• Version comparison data
********
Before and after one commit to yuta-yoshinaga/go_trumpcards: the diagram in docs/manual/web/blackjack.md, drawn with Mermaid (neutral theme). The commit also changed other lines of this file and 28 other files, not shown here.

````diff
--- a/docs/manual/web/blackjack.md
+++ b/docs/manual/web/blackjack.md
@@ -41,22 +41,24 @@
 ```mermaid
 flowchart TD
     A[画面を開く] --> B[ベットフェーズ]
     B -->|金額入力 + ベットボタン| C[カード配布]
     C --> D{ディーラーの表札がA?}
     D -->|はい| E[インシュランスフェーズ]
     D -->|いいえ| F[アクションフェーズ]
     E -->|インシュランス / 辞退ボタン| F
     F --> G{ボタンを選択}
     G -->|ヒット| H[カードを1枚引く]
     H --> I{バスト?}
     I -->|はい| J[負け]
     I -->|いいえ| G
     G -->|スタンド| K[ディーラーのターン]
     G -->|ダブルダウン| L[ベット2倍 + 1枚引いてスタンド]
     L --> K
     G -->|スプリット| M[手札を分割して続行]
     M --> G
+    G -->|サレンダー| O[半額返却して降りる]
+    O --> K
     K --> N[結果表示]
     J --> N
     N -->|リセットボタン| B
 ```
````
********
Reproduce the whole of the records exactly, so that no line differs from the source above.

Before and after one commit to yuta-yoshinaga/go_trumpcards: the diagram in docs/manual/web/blackjack.md, drawn with Mermaid (neutral theme). The commit also changed other lines of this file and 28 other files, not shown here.

````diff
--- a/docs/manual/web/blackjack.md
+++ b/docs/manual/web/blackjack.md
@@ -41,22 +41,24 @@
 ```mermaid
 flowchart TD
     A[画面を開く] --> B[ベットフェーズ]
     B -->|金額入力 + ベットボタン| C[カード配布]
     C --> D{ディーラーの表札がA?}
     D -->|はい| E[インシュランスフェーズ]
     D -->|いいえ| F[アクションフェーズ]
     E -->|インシュランス / 辞退ボタン| F
     F --> G{ボタンを選択}
     G -->|ヒット| H[カードを1枚引く]
     H --> I{バスト?}
     I -->|はい| J[負け]
     I -->|いいえ| G
     G -->|スタンド| K[ディーラーのターン]
     G -->|ダブルダウン| L[ベット2倍 + 1枚引いてスタンド]
     L --> K
     G -->|スプリット| M[手札を分割して続行]
     M --> G
+    G -->|サレンダー| O[半額返却して降りる]
+    O --> K
     K --> N[結果表示]
     J --> N
     N -->|リセットボタン| B
 ```
````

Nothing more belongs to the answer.